- [To do] Search the records below for the string "infra", and report each line that contains it.
START Dataset records
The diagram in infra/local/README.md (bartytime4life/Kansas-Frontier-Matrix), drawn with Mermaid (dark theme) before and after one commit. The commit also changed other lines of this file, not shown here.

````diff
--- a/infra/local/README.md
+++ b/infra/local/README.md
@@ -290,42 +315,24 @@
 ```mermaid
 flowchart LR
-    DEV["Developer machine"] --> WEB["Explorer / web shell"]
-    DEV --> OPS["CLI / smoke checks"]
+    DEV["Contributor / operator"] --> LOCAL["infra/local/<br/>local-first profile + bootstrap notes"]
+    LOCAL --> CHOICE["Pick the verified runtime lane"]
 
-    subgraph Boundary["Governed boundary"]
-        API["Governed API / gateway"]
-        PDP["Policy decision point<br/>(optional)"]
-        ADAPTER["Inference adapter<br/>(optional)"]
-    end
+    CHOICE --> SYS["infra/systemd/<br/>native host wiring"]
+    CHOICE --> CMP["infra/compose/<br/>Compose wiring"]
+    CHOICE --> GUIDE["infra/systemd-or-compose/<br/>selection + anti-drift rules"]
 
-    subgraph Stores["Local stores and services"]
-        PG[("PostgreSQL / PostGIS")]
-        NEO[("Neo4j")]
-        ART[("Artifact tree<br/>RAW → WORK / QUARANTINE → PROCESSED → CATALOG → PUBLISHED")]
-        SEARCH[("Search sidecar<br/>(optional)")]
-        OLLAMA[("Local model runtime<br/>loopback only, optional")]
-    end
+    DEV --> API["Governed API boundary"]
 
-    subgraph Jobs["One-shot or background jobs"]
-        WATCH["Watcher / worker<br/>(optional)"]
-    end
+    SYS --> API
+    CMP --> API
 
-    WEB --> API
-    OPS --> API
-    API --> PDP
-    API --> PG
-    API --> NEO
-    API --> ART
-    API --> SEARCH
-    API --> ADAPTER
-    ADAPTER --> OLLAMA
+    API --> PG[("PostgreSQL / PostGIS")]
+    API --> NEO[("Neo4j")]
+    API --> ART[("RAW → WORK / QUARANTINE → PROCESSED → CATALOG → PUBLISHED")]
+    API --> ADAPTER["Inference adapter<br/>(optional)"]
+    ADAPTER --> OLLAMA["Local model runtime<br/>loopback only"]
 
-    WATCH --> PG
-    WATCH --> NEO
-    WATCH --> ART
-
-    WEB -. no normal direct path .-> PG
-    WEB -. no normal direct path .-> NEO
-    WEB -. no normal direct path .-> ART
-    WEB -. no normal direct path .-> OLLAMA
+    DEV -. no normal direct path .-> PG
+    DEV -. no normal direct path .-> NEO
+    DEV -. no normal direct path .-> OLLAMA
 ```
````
END Dataset records
- [Answer for this exercise]
The diagram in infra/local/README.md (bartytime4life/Kansas-Frontier-Matrix), drawn with Mermaid (dark theme) before and after one commit. The commit also changed other lines of this file, not shown here.
--- a/infra/local/README.md
+++ b/infra/local/README.md
+    DEV["Contributor / operator"] --> LOCAL["infra/local/<br/>local-first profile + bootstrap notes"]
+    CHOICE --> SYS["infra/systemd/<br/>native host wiring"]
+    CHOICE --> CMP["infra/compose/<br/>Compose wiring"]
+    CHOICE --> GUIDE["infra/systemd-or-compose/<br/>selection + anti-drift rules"]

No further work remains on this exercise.